NBJC is partnering with the Gay, Lesbian and Straight Education Network to put an end to bullying in schools because every child deserves to learn in an environment where they feel safe enough to explore their hopes and dreams without fear of being harassed or physically assaulted. Further, every child deserves to have teachers and administrators who will protect them when these incidents are reported. When children are the targets of anti-gay bullying, families that don't receive this level of support and accountability from schools suffer losses like the tragedy experienced by Carl Joseph Walker's mother. Her son hanged himself last year after enduring daily bullying and anti-gay taunts. Carl is one of several suicides of very young children linked to bullying. We will never know what Carl's promise held and his family is forever scarred by his untimely departure.
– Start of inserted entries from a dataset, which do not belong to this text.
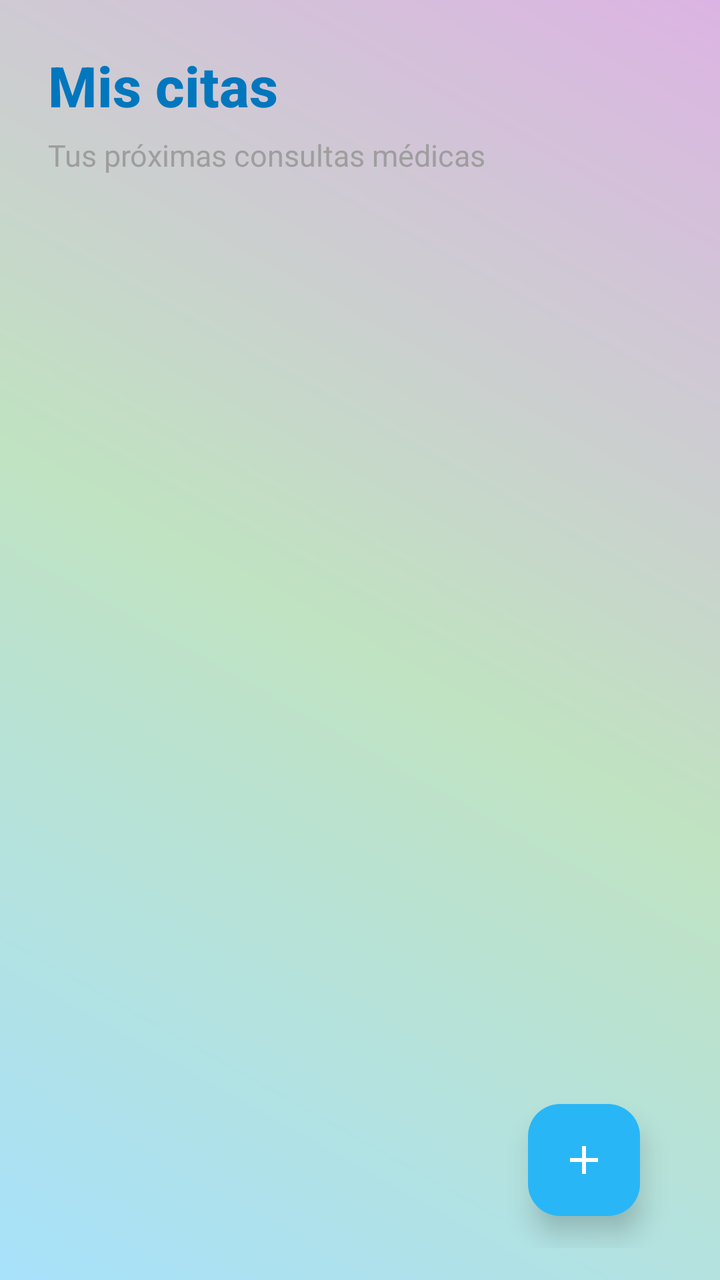
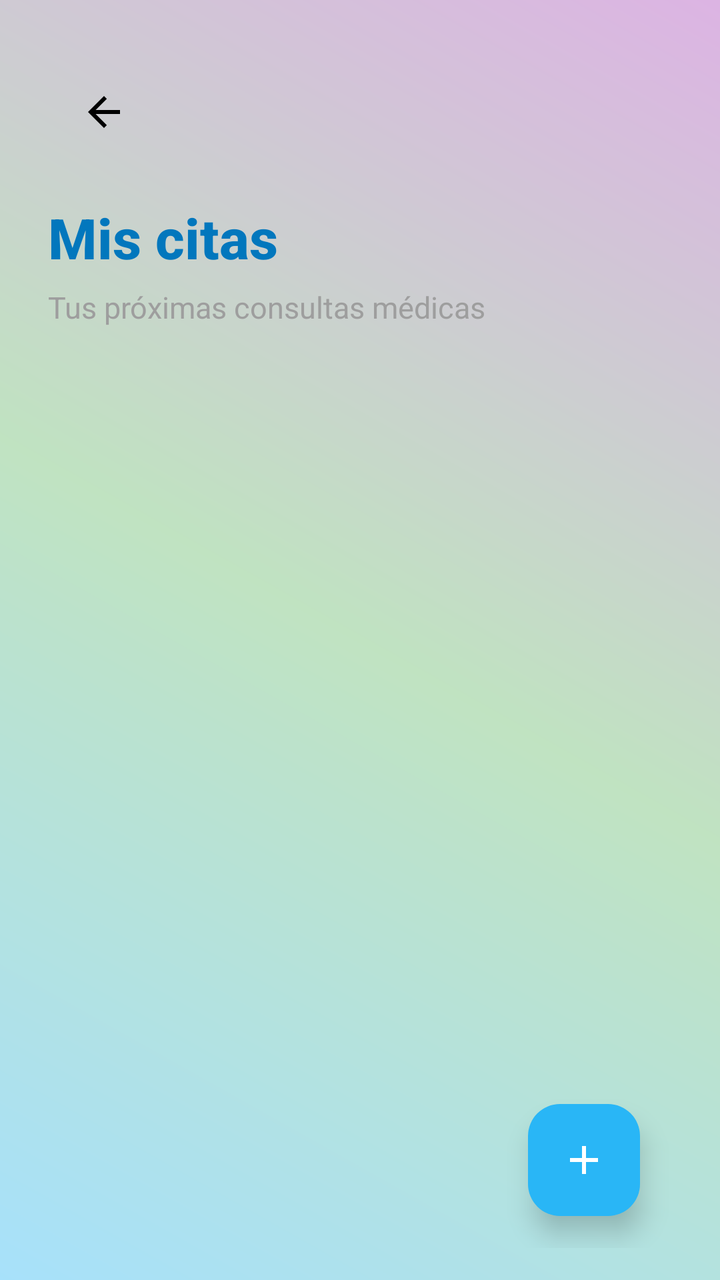

An Android layout rendered at two revisions. The XML below is the earlier revision; the diff shows what the commit changed to produce the second picture.
<!-- AndroidManifest.xml: application theme Theme.AppMedicosCarlos -->
<!-- res/layout/activity_miscitas.xml -->
<?xml version="1.0" encoding="utf-8"?>
<androidx.constraintlayout.widget.ConstraintLayout xmlns:android="http://schemas.android.com/apk/res/android"
    xmlns:app="http://schemas.android.com/apk/res-auto"
    android:layout_width="match_parent"
    android:layout_height="match_parent"
    xmlns:tools="http://schemas.android.com/tools"
    android:paddingHorizontal="24dp"
    android:paddingTop="24dp"
    android:paddingBottom="16dp"
    android:background="@drawable/bg_gradient_colorful">

    
    <TextView
        android:id="@+id/tvTitle"
        android:layout_width="0dp"
        android:layout_height="wrap_content"
        android:text="Mis citas"
        android:textSize="28sp"
        android:textStyle="bold"
        android:fontFamily="sans-serif-medium"
        android:textColor="@color/primary_800"
        app:layout_constraintTop_toTopOf="parent"
        app:layout_constraintStart_toStartOf="parent"
        app:layout_constraintEnd_toEndOf="parent" />

    
    <TextView
        android:id="@+id/tvSubtitle"
        android:layout_width="0dp"
        android:layout_height="wrap_content"
        android:text="Tus próximas consultas médicas"
        android:textSize="15sp"
        android:textColor="@color/gray_700"
        android:fontFamily="sans-serif"
        app:layout_constraintTop_toBottomOf="@id/tvTitle"
        app:layout_constraintStart_toStartOf="parent"
        app:layout_constraintEnd_toEndOf="parent"
        android:layout_marginTop="6dp" />

    
    <androidx.recyclerview.widget.RecyclerView
        android:id="@+id/recyclerViewAppointments"
        android:layout_width="0dp"
        android:layout_height="0dp"
        android:layout_marginTop="24dp"
        android:clipToPadding="false"
        android:paddingBottom="24dp"
        android:scrollbars="vertical"
        app:layout_constraintTop_toBottomOf="@id/tvSubtitle"
        app:layout_constraintBottom_toBottomOf="parent"
        app:layout_constraintStart_toStartOf="parent"
        app:layout_constraintEnd_toEndOf="parent"
        tools:listitem="@layout/item_appointment"
        tools:itemCount="2" />

    
    <LinearLayout
        android:id="@+id/layoutEmpty"
        android:layout_width="0dp"
        android:layout_height="0dp"
        android:orientation="vertical"
        android:gravity="center"
        android:padding="32dp"
        android:visibility="gone"
        app:layout_constraintTop_toBottomOf="@id/tvSubtitle"
        app:layout_constraintBottom_toBottomOf="parent"
        app:layout_constraintStart_toStartOf="parent"
        app:layout_constraintEnd_toEndOf="parent">

        <ImageView
            android:layout_width="120dp"
            android:layout_height="120dp"
            android:contentDescription="No hay citas programadas"
            app:tint="@color/primary_600"/>

        <TextView
            android:layout_width="wrap_content"
            android:layout_height="wrap_content"
            android:layout_marginTop="20dp"
            android:text="No tienes citas programadas"
            android:textSize="18sp"
            android:textStyle="bold"
            android:textColor="@color/primary_800"
            android:textAlignment="center" />

        <TextView
            android:layout_width="wrap_content"
            android:layout_height="wrap_content"
            android:layout_marginTop="8dp"
            android:text="Agenda tu primera consulta médica y cuídate"
            android:textSize="14sp"
            android:textColor="@color/gray_700"
            android:textAlignment="center" />

    </LinearLayout>

    
    <com.google.android.material.floatingactionbutton.FloatingActionButton
        android:id="@+id/fabNewAppointment"
        android:layout_width="wrap_content"
        android:layout_height="wrap_content"
        android:layout_margin="16dp"
        android:src="@drawable/ic_add"
        android:contentDescription="Nueva cita"
        app:tint="@android:color/white"
        app:backgroundTint="@color/primary_600"
        app:layout_constraintBottom_toBottomOf="parent"
        app:layout_constraintEnd_toEndOf="parent"
        app:fabSize="normal"
        app:borderWidth="0dp"
        app:elevation="8dp"
        app:pressedTranslationZ="12dp" />

</androidx.constraintlayout.widget.ConstraintLayout>
<!-- res/layout/item_appointment.xml (included above) -->
<?xml version="1.0" encoding="utf-8"?>
<com.google.android.material.card.MaterialCardView xmlns:android="http://schemas.android.com/apk/res/android"
    xmlns:app="http://schemas.android.com/apk/res-auto"
    xmlns:tools="http://schemas.android.com/tools"
    android:layout_width="match_parent"
    android:layout_height="wrap_content"
    android:layout_marginBottom="14dp"
    android:foreground="?attr/selectableItemBackground"
    app:cardCornerRadius="22dp"
    app:cardElevation="4dp"
    app:strokeWidth="0dp"
    app:cardUseCompatPadding="true"
    app:shapeAppearanceOverlay="@style/ShapeAppearance.Material3.Corner.None">

    <LinearLayout
        android:layout_width="match_parent"
        android:layout_height="wrap_content"
        android:orientation="horizontal"
        android:padding="18dp"
        android:gravity="center_vertical">

        
        <LinearLayout
            android:layout_width="60dp"
            android:layout_height="60dp"
            android:gravity="center"
            android:orientation="vertical"
            android:background="@drawable/bg_circle_gradient"
            android:elevation="2dp"
            android:padding="6dp">

            <TextView
                android:id="@+id/tvDay"
                android:layout_width="wrap_content"
                android:layout_height="wrap_content"
                android:text="12"
                android:textSize="20sp"
                android:textStyle="bold"
                android:textColor="@android:color/white" />

            <TextView
                android:id="@+id/tvMonth"
                android:layout_width="wrap_content"
                android:layout_height="wrap_content"
                android:text="MAY"
                android:textSize="11sp"
                android:textStyle="bold"
                android:textColor="@android:color/white" />

        </LinearLayout>

        
        <LinearLayout
            android:layout_width="0dp"
            android:layout_height="wrap_content"
            android:layout_weight="1"
            android:layout_marginStart="16dp"
            android:orientation="vertical">

            
            <TextView
                android:id="@+id/tvSpecialty"
                android:layout_width="wrap_content"
                android:layout_height="wrap_content"
                android:text="Cardiología"
                android:textSize="17sp"
                android:textStyle="bold"
                android:textColor="@color/primary_800" />

            
            <TextView
                android:id="@+id/tvDoctor"
                android:layout_width="wrap_content"
                android:layout_height="wrap_content"
                android:layout_marginTop="2dp"
                android:text="Dra. Laura Méndez"
                android:textSize="14sp"
                android:textColor="@color/gray_700" />

            
            <LinearLayout
                android:layout_width="wrap_content"
                android:layout_height="wrap_content"
                android:orientation="horizontal"
                android:layout_marginTop="6dp"
                android:gravity="center_vertical">

                <ImageView
                    android:layout_width="17dp"
                    android:layout_height="17dp"
                    android:src="@drawable/ic_access_time"
                    android:contentDescription="Hora"
                    app:tint="@color/gray_600" />

                <TextView
                    android:id="@+id/tvTime"
                    android:layout_width="wrap_content"
                    android:layout_height="wrap_content"
                    android:layout_marginStart="6dp"
                    android:text="10:30 AM"
                    android:textSize="14sp"
                    android:textColor="@color/gray_600" />

            </LinearLayout>

            
            <LinearLayout
                android:layout_width="wrap_content"
                android:layout_height="wrap_content"
                android:orientation="horizontal"
                android:layout_marginTop="8dp"
                android:gravity="start">

                
                <com.google.android.material.button.MaterialButton
                    android:id="@+id/btnShowLocation"
                    android:layout_width="wrap_content"
                    android:layout_height="wrap_content"
                    android:text="Ver ubicación"
                    android:textSize="12sp"
                    android:paddingHorizontal="10dp"
                    android:paddingVertical="4dp"
                    android:backgroundTint="@color/primary_500"
                    android:textColor="@android:color/white"
                    app:cornerRadius="12dp" />

                
                <com.google.android.material.button.MaterialButton
                    android:id="@+id/btnCancel"
                    style="@style/Widget.Material3.Button.TonalButton"
                    android:layout_width="wrap_content"
                    android:layout_height="wrap_content"
                    android:text="Cancelar"
                    android:textSize="12sp"
                    android:paddingHorizontal="12dp"
                    android:paddingVertical="4dp"
                    android:layout_marginStart="10dp"
                    app:cornerRadius="12dp"
                    app:iconPadding="0dp"
                    app:rippleColor="@color/primary_200" />

            </LinearLayout>

        </LinearLayout>

        
        <ImageView
            android:id="@+id/ivStatus"
            android:layout_width="20dp"
            android:layout_height="20dp"
            android:layout_marginStart="8dp"
            android:src="@drawable/ic_check_circle"
            android:contentDescription="Cita confirmada"
            android:visibility="gone"
            app:tint="@color/primary_600" />

    </LinearLayout>

</com.google.android.material.card.MaterialCardView>
<!-- resources referenced by this layout -->
<resources>
  <color name="gray_600">#757575</color>
  <color name="gray_700">#9E9E9E</color>
  <color name="primary_200">#BBDEFB</color>
  <color name="primary_500">#4FC3F7</color>
  <color name="primary_600">#29B6F6</color>
  <color name="primary_800">#0277BD</color>
  <!-- drawable bg_circle_gradient (drawable) -->
  <shape xmlns:android="http://schemas.android.com/apk/res/android"
      android:shape="oval">
  
      <gradient
          android:startColor="#4FC3F7"
          android:endColor="#7E57C2"
          android:angle="45" />
  
      <size android:width="60dp" android:height="60dp"/>
  </shape>
  <!-- drawable bg_gradient_colorful (drawable) -->
  <?xml version="1.0" encoding="utf-8"?>
  <layer-list xmlns:android="http://schemas.android.com/apk/res/android">
  
      
      <item>
          <shape android:shape="rectangle">
              <gradient
                  android:startColor="#4FC3F7"
              android:centerColor="#81C784"
              android:endColor="#BA68C8"
              android:angle="45"/>
          </shape>
      </item>
  
      
      <item>
          <shape android:shape="rectangle">
              <solid android:color="#80FFFFFF"/> 
          </shape>
      </item>
  
  </layer-list>
  <!-- drawable ic_access_time (drawable) -->
  <vector xmlns:android="http://schemas.android.com/apk/res/android"
      android:width="24dp"
      android:height="24dp"
      android:viewportWidth="24"
      android:viewportHeight="24"
      android:tint="?attr/colorOnSurface">
      <path
          android:fillColor="@android:color/white"
          android:pathData="M11.99,2C6.47,2 2,6.48 2,12s4.47,10 9.99,10C17.52,22 22,17.52 22,12S17.52,2 11.99,2zM12,20c-4.42,0 -8,-3.58 -8,-8s3.58,-8 8,-8 8,3.58 8,8 -3.58,8 -8,8zM12.5,7H11v6l5.25,3.15 0.75,-1.23 -4.5,-2.67z"/>
  </vector>
  <!-- drawable ic_add (drawable) -->
  <vector xmlns:android="http://schemas.android.com/apk/res/android"
      android:width="24dp"
      android:height="24dp"
      android:viewportWidth="24"
      android:viewportHeight="24"
      android:tint="?attr/colorOnSurface">
      <path
          android:fillColor="@android:color/white"
          android:pathData="M19,13h-6v6h-2v-6H5v-2h6V5h2v6h6v2z"/>
  </vector>
  <!-- drawable ic_check_circle (drawable) -->
  <vector xmlns:android="http://schemas.android.com/apk/res/android"
      android:width="24dp"
      android:height="24dp"
      android:viewportWidth="24"
      android:viewportHeight="24"
      android:tint="?attr/colorOnSurface">
      <path
          android:fillColor="@android:color/white"
          android:pathData="M12,2C6.48,2 2,6.48 2,12s4.48,10 10,10 10,-4.48 10,-10S17.52,2 12,2zM10,17l-5,-5 1.41,-1.41L10,14.17l7.59,-7.59L19,8l-9,9z"/>
  </vector>
  <style name="Theme.AppMedicosCarlos" parent="Base.Theme.AppMedicosCarlos" />
  <style name="Base.Theme.AppMedicosCarlos" parent="Theme.Material3.DayNight.NoActionBar">
          
          
      </style>
</resources>

<!-- the commit's change to res/layout/activity_miscitas.xml (unified diff, before → after) -->
@@ -1,15 +1,24 @@
 <?xml version="1.0" encoding="utf-8"?>
 <androidx.constraintlayout.widget.ConstraintLayout xmlns:android="http://schemas.android.com/apk/res/android"
     xmlns:app="http://schemas.android.com/apk/res-auto"
+    xmlns:tools="http://schemas.android.com/tools"
     android:layout_width="match_parent"
     android:layout_height="match_parent"
-    xmlns:tools="http://schemas.android.com/tools"
     android:paddingHorizontal="24dp"
     android:paddingTop="24dp"
     android:paddingBottom="16dp"
     android:background="@drawable/bg_gradient_colorful">
 
-    
+    <com.google.android.material.appbar.MaterialToolbar
+        android:id="@+id/topAppBar"
+        android:layout_width="0dp"
+        android:layout_height="wrap_content"
+        android:background="@android:color/transparent"
+        app:navigationIcon="@drawable/ic_arrow_back"
+        app:layout_constraintTop_toTopOf="parent"
+        app:layout_constraintStart_toStartOf="parent"
+        app:layout_constraintEnd_toEndOf="parent" />
+
     <TextView
         android:id="@+id/tvTitle"
         android:layout_width="0dp"
@@ -19,11 +28,11 @@
         android:textStyle="bold"
         android:fontFamily="sans-serif-medium"
         android:textColor="@color/primary_800"
-        app:layout_constraintTop_toTopOf="parent"
-        app:layout_constraintStart_toStartOf="parent"
-        app:layout_constraintEnd_toEndOf="parent" />
-
-    
+        app:layout_constraintTop_toBottomOf="@id/topAppBar"
+        app:layout_constraintStart_toStartOf="parent"
+        app:layout_constraintEnd_toEndOf="parent"
+        android:layout_marginTop="12dp"/>
+
     <TextView
         android:id="@+id/tvSubtitle"
         android:layout_width="0dp"
@@ -37,7 +46,6 @@
         app:layout_constraintEnd_toEndOf="parent"
         android:layout_marginTop="6dp" />
 
-    
     <androidx.recyclerview.widget.RecyclerView
         android:id="@+id/recyclerViewAppointments"
         android:layout_width="0dp"
@@ -53,7 +61,6 @@
         tools:listitem="@layout/item_appointment"
         tools:itemCount="2" />
 
-    
     <LinearLayout
         android:id="@+id/layoutEmpty"
         android:layout_width="0dp"
@@ -94,7 +101,6 @@
 
     </LinearLayout>
 
-    
     <com.google.android.material.floatingactionbutton.FloatingActionButton
         android:id="@+id/fabNewAppointment"
         android:layout_width="wrap_content"
@@ -116,7 +122,6 @@
 <?xml version="1.0" encoding="utf-8"?>
 <com.google.android.material.card.MaterialCardView xmlns:android="http://schemas.android.com/apk/res/android"
     xmlns:app="http://schemas.android.com/apk/res-auto"
-    xmlns:tools="http://schemas.android.com/tools"
     android:layout_width="match_parent"
     android:layout_height="wrap_content"
     android:layout_marginBottom="14dp"
@@ -134,7 +139,6 @@
         android:padding="18dp"
         android:gravity="center_vertical">
 
-        
         <LinearLayout
             android:layout_width="60dp"
             android:layout_height="60dp"
@@ -164,7 +168,6 @@
 
         </LinearLayout>
 
-        
         <LinearLayout
             android:layout_width="0dp"
             android:layout_height="wrap_content"
@@ -172,7 +175,6 @@
             android:layout_marginStart="16dp"
             android:orientation="vertical">
 
-            
             <TextView
                 android:id="@+id/tvSpecialty"
                 android:layout_width="wrap_content"
@@ -182,7 +184,6 @@
                 android:textStyle="bold"
                 android:textColor="@color/primary_800" />
 
-            
             <TextView
                 android:id="@+id/tvDoctor"
                 android:layout_width="wrap_content"
@@ -192,7 +193,6 @@
                 android:textSize="14sp"
                 android:textColor="@color/gray_700" />
 
-            
             <LinearLayout
                 android:layout_width="wrap_content"
                 android:layout_height="wrap_content"
@@ -218,7 +218,6 @@
 
             </LinearLayout>
 
-            
             <LinearLayout
                 android:layout_width="wrap_content"
                 android:layout_height="wrap_content"
@@ -226,7 +225,6 @@
                 android:layout_marginTop="8dp"
                 android:gravity="start">
 
-                
                 <com.google.android.material.button.MaterialButton
                     android:id="@+id/btnShowLocation"
                     android:layout_width="wrap_content"
@@ -239,7 +237,6 @@
                     android:textColor="@android:color/white"
                     app:cornerRadius="12dp" />
 
-                
                 <com.google.android.material.button.MaterialButton
                     android:id="@+id/btnCancel"
                     style="@style/Widget.Material3.Button.TonalButton"
@@ -258,7 +255,6 @@
 
         </LinearLayout>
 
-        
         <ImageView
             android:id="@+id/ivStatus"
             android:layout_width="20dp"
<!-- resource entries referenced after the edit -->
@@ -62,6 +62,17 @@
           android:fillColor="@android:color/white"
           android:pathData="M19,13h-6v6h-2v-6H5v-2h6V5h2v6h6v2z"/>
   </vector>
+  <!-- drawable ic_arrow_back (drawable) -->
+  <vector xmlns:android="http://schemas.android.com/apk/res/android"
+      android:width="24dp"
+      android:height="24dp"
+      android:viewportWidth="24"
+      android:viewportHeight="24">
+  
+      <path
+          android:fillColor="@android:color/black"
+          android:pathData="M20,11H7.83l5.59,-5.59L12,4l-8,8 8,8 1.41,-1.41L7.83,13H20v-2z"/>
+  </vector>
   <!-- drawable ic_check_circle (drawable) -->
   <vector xmlns:android="http://schemas.android.com/apk/res/android"
       android:width="24dp"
NBJC is working with a host of organizations through the Civil Marriage Collaborative DC Coalition, in a public education campaign promoting marriage equality in and around Washington, D.C., where 54 percent of the community is African American, and gay and lesbian couples can marry legally.
Polls have repeatedly shown that respondents who know an LGBT person within their family, workplace, and/or social networks have increased support for policies that foster equal rights. Increasing acceptance and respect for black LGBT people within their families and communities is essential to growing support within African American communities for LGBT issues of inclusion and equality, which, ultimately, affect us all.
NBJC is working toward a world where all of us can go home and be all of who we are, authentically and safely, with family and friends, all of the time. We hope that you will support us by participating in action alerts around policy initiatives that help level the playing field for all LGBT people and allies – regardless of race, creed or color.
If you'd like to join our movement to advance the intersection of racial justice and LGBT equality please visit us at http://www.nbjc.org or http://www.facebook.com/nationalblackjusticecoalition.
Sharon Lettman is the executive director of NBJC, which is a civil rights organization dedicated to empowering black LGBT people. Its mission is to end racism and homophobia. Headquartered in Washington, D.C., NBJC was founded on December 8, 2003, by a group of committed and passionate black LGBT people, led by activist, author, and commentator Keith Boykin, who believed there needed to be a strong voice advocating on behalf of black LGBT people.